>>>

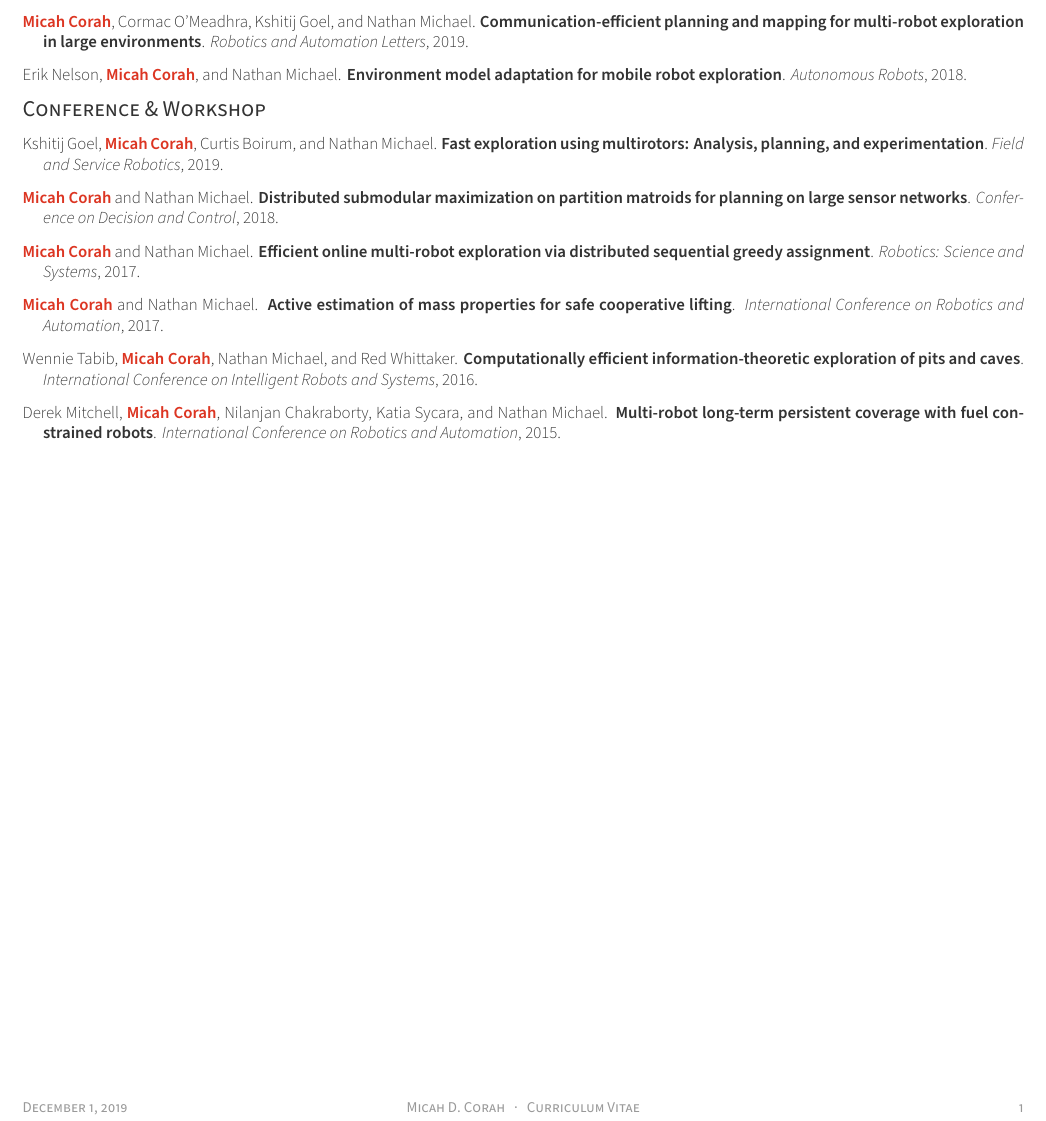
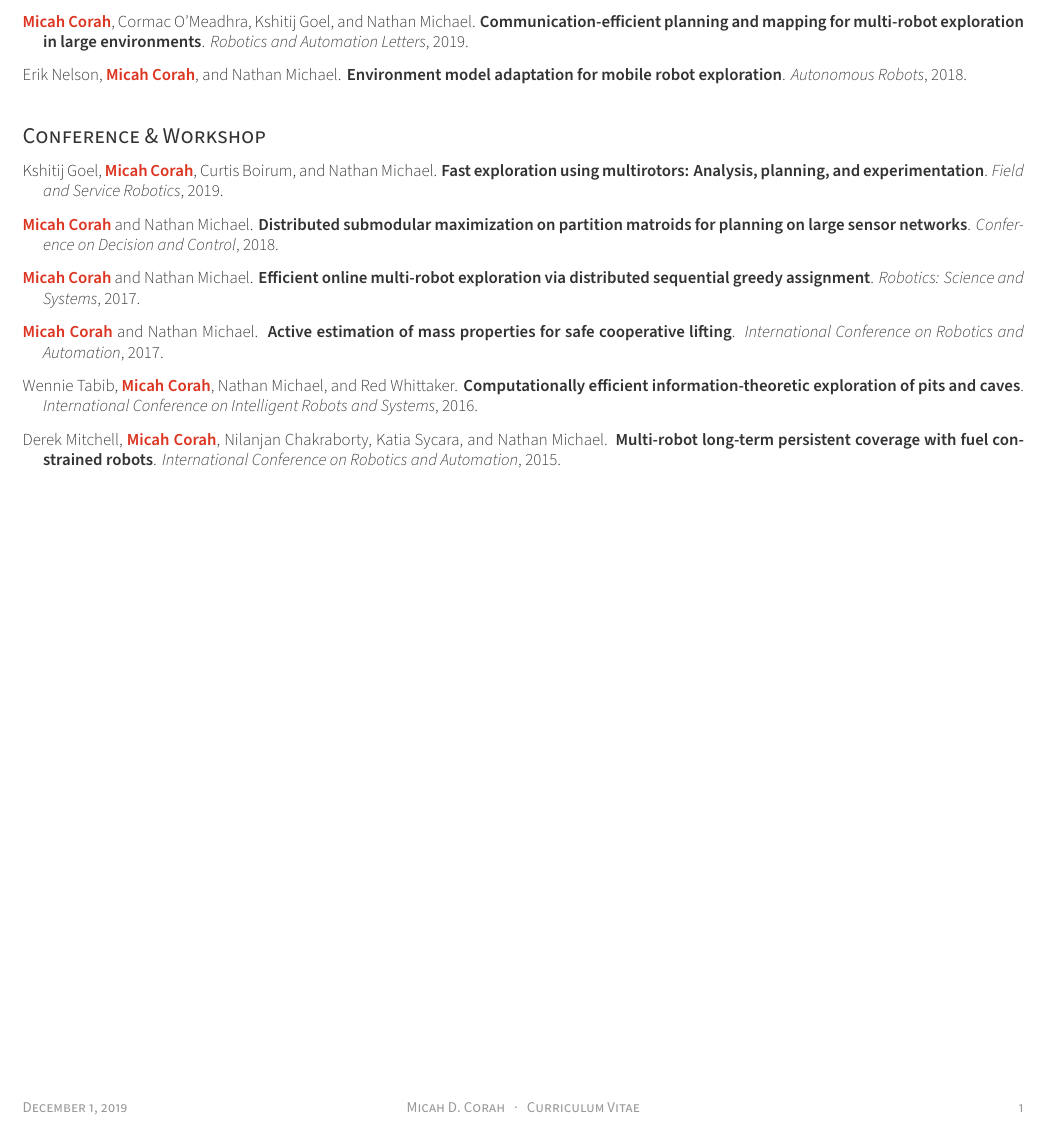
Before and after one commit to mcorah/CV-MicahCorah, a LaTeX CV (cv.tex, which reads publications.tex): part of the page, cut so that both start at the same text. Compiled offline with XeLaTeX.

Commit message:
some space between references sections

```diff
--- a/publications.tex
+++ b/publications.tex
@@ -10,6 +10,8 @@
   \putbib
 \end{bibunit}
 }
+
+\vskip 0.5cm
 
 \cvsubsection{Conference \& Workshop}
 
```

<<<

● How to complete this task: Which of the lines above include the string "publications"? Pick them out and copy them.

● Task output:
Before and after one commit to mcorah/CV-MicahCorah, a LaTeX CV (cv.tex, which reads publications.tex): part of the page, cut so that both start at the same text. Compiled offline with XeLaTeX.
--- a/publications.tex
+++ b/publications.tex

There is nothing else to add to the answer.